What is being asked: What is needed is every line of the data that includes the word "afiche". Please copy each one.

[Data extracted from a collection]
□ □ □ □

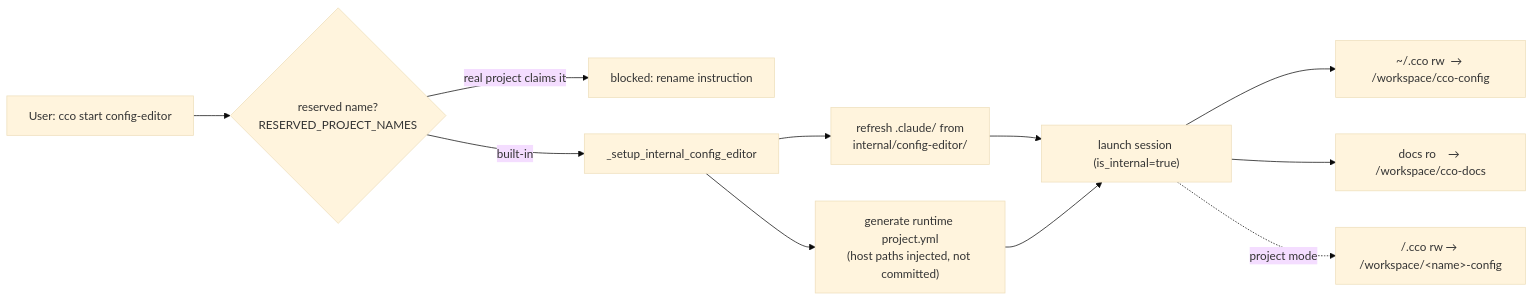
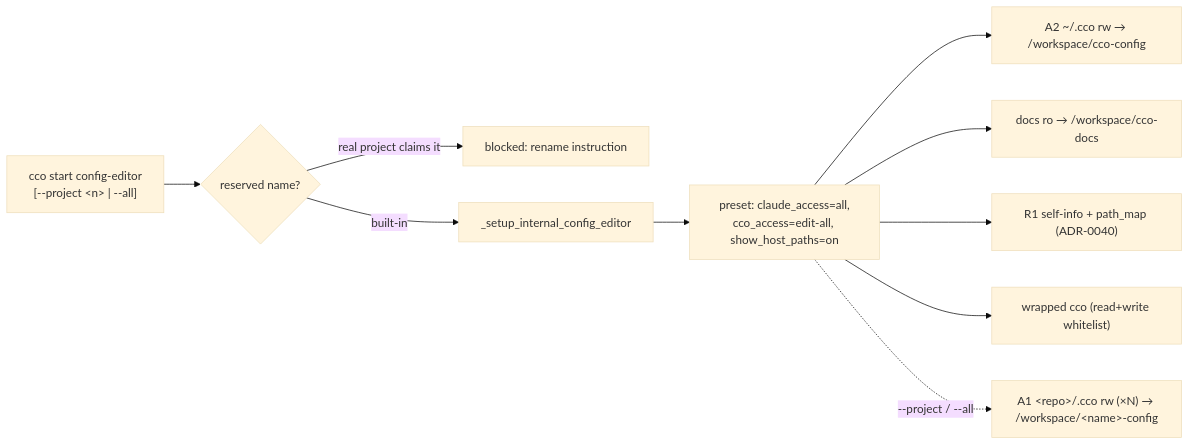
Before and after one commit to alergyonthestage/claude-orchestrator: the first of 2 diagrams in docs/maintainers/internal-projects/config-editor/design/design-config-editor.md, drawn with Mermaid (base theme). The commit also changed other lines of this file and 3 other files, not shown here.

First line of the commit message:
docs: accept ADR-0036/0040; rewrite config-editor + tutorial design as presets

````diff
--- a/docs/maintainers/internal-projects/config-editor/design/design-config-editor.md
+++ b/docs/maintainers/internal-projects/config-editor/design/design-config-editor.md
@@ -26,13 +37,12 @@
 ```mermaid
 flowchart LR
-  U["User: cco start config-editor"] --> R{"reserved name?<br/>RESERVED_PROJECT_NAMES"}
+  U["cco start config-editor<br/>[--project &lt;n&gt; | --all]"] --> R{"reserved name?"}
   R -- "real project claims it" --> B["blocked: rename instruction"]
   R -- "built-in" --> S["_setup_internal_config_editor"]
-  S --> C["refresh .claude/ from<br/>internal/config-editor/"]
-  S --> G["generate runtime project.yml<br/>(host paths injected, not committed)"]
-  C --> L["launch session (is_internal=true)"]
-  G --> L
-  L --> M1["~/.cco rw  → /workspace/cco-config"]
-  L --> M2["docs ro    → /workspace/cco-docs"]
-  L -. "project mode" .-> M3["<repo>/.cco rw → /workspace/&lt;name&gt;-config"]
+  S --> P["preset: claude_access=all,<br/>cco_access=edit-all, show_host_paths=on"]
+  P --> M1["A2 ~/.cco rw → /workspace/cco-config"]
+  P --> M2["docs ro → /workspace/cco-docs"]
+  P --> M3["R1 self-info + path_map (ADR-0040)"]
+  P --> M4["wrapped cco (read+write whitelist)"]
+  P -. "--project / --all" .-> M5["A1 &lt;repo&gt;/.cco rw (×N) → /workspace/&lt;name&gt;-config"]
 ```
````
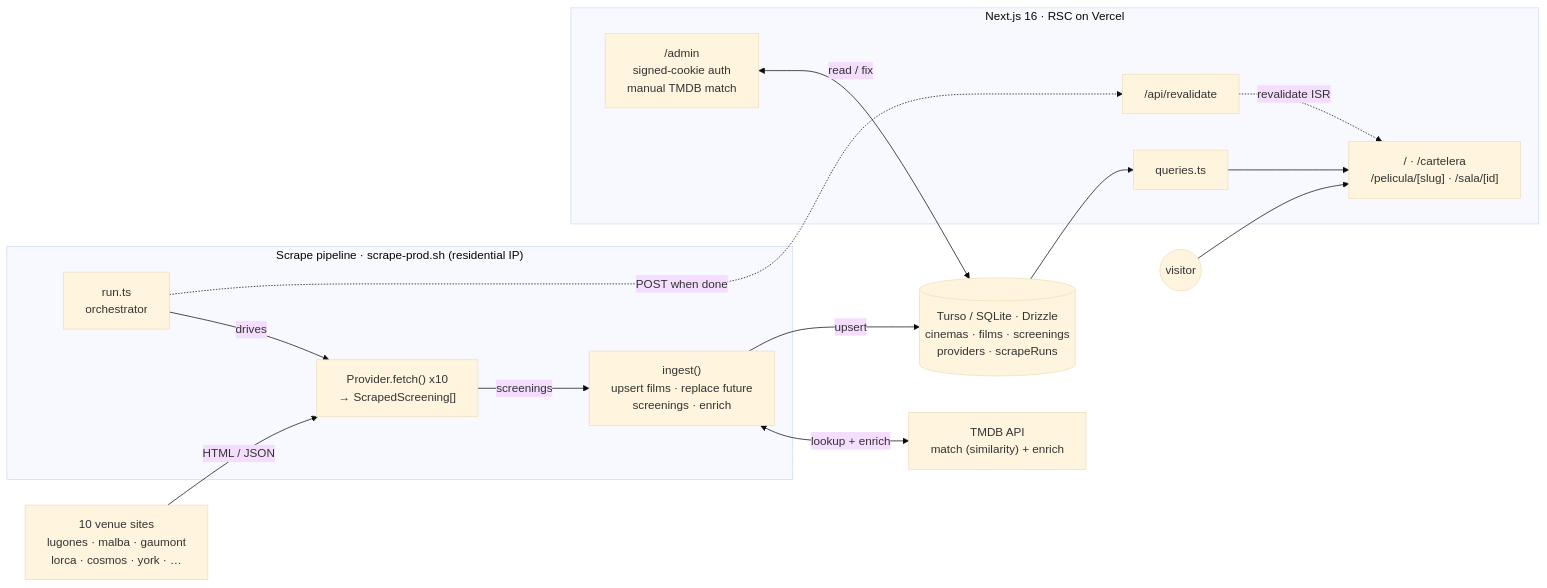
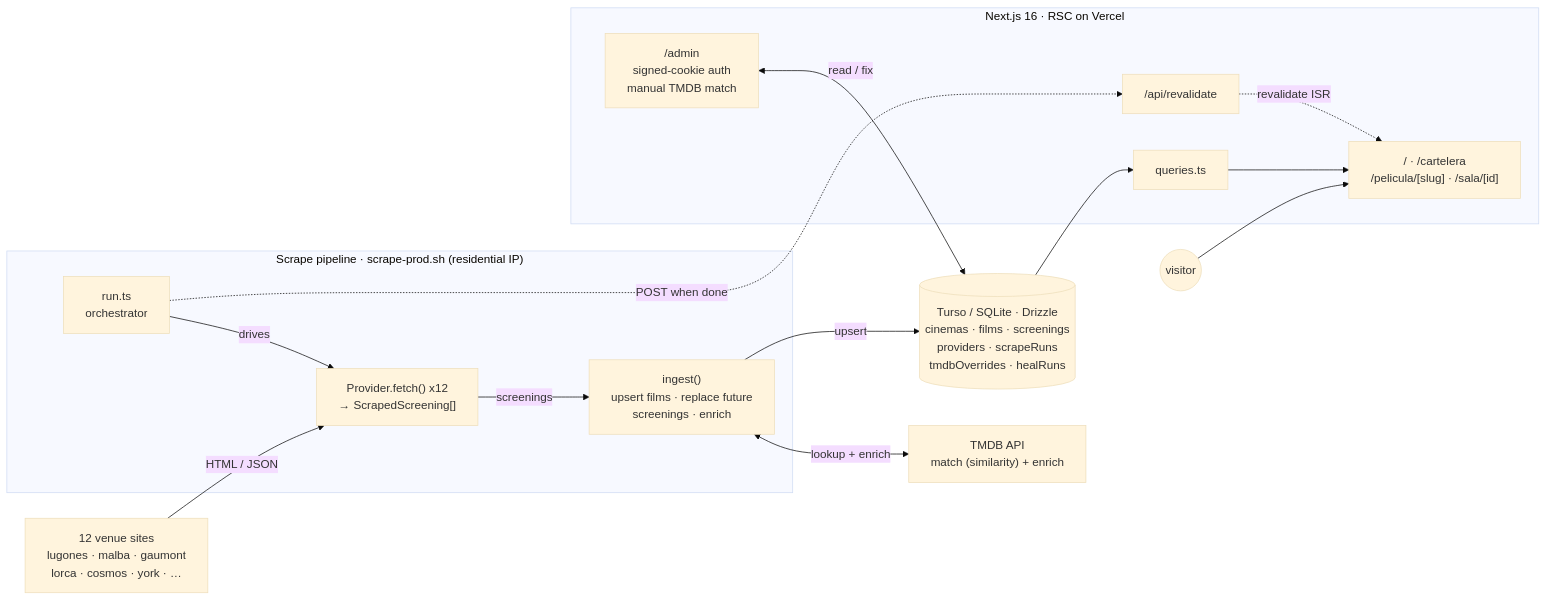
Before and after one commit to benjamindelasoie/afiche: the diagram in diagrams/afiche-architecture.mmd, drawn with Mermaid (base theme). The commit also changed 8 other files, not shown here.

```diff
--- a/diagrams/afiche-architecture.mmd
+++ b/diagrams/afiche-architecture.mmd
@@ -1,31 +1,31 @@
 graph LR
-  V["10 venue sites<br/>lugones · malba · gaumont<br/>lorca · cosmos · york · …"]
+  V["12 venue sites<br/>lugones · malba · gaumont<br/>lorca · cosmos · york · …"]
 
   subgraph pipeline["Scrape pipeline · scrape-prod.sh (residential IP)"]
     R["run.ts<br/>orchestrator"]
-    P["Provider.fetch() x10<br/>→ ScrapedScreening[]"]
+    P["Provider.fetch() x12<br/>→ ScrapedScreening[]"]
     I["ingest()<br/>upsert films · replace future<br/>screenings · enrich"]
   end
 
   TMDB["TMDB API<br/>match (similarity) + enrich"]
-  D[("Turso / SQLite · Drizzle<br/>cinemas · films · screenings<br/>providers · scrapeRuns")]
+  D[("Turso / SQLite · Drizzle<br/>cinemas · films · screenings<br/>providers · scrapeRuns<br/>tmdbOverrides · healRuns")]
 
   subgraph web["Next.js 16 · RSC on Vercel"]
     Q["queries.ts"]
     PAGES["/ · /cartelera<br/>/pelicula/[slug] · /sala/[id]"]
     ADMIN["/admin<br/>signed-cookie auth<br/>manual TMDB match"]
     REV["/api/revalidate"]
   end
 
   U(("visitor"))
 
   V -->|HTML / JSON| P
   R -->|drives| P
   P -->|screenings| I
   I <-->|lookup + enrich| TMDB
   I -->|upsert| D
   R -.->|POST when done| REV
   REV -.->|revalidate ISR| PAGES
   D --> Q --> PAGES
   ADMIN <-->|read / fix| D
   U --> PAGES
```
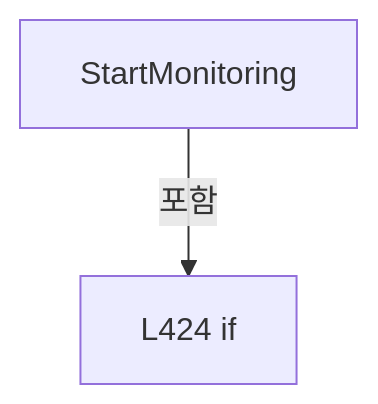
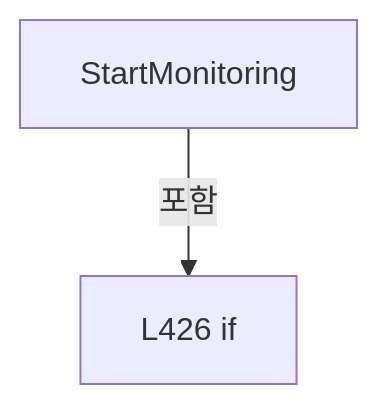
Diagram 15 of 21 in A3 LD Code Ref/files/Drilling.Common/Alarm/CAlarmManager.cs.md (kjuws10-rgb/Shared), drawn with Mermaid before and after one commit. The commit also changed other lines of this file and 2071 other files, not shown here.

Commit message:
docs(a3): update 11.19.0 architecture and code reference

````diff
--- a/A3 LD Code Ref/files/Drilling.Common/Alarm/CAlarmManager.cs.md
+++ b/A3 LD Code Ref/files/Drilling.Common/Alarm/CAlarmManager.cs.md
@@ -2248,6 +2248,6 @@
 ```mermaid
 flowchart TD
  M["StartMonitoring"]
- N0["L424 if"]
+ N0["L426 if"]
  M -->|포함| N0
 ```
````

□ □ □ □

Task result:
Before and after one commit to benjamindelasoie/afiche: the diagram in diagrams/afiche-architecture.mmd, drawn with Mermaid (base theme). The commit also changed 8 other files, not shown here.
--- a/diagrams/afiche-architecture.mmd
+++ b/diagrams/afiche-architecture.mmd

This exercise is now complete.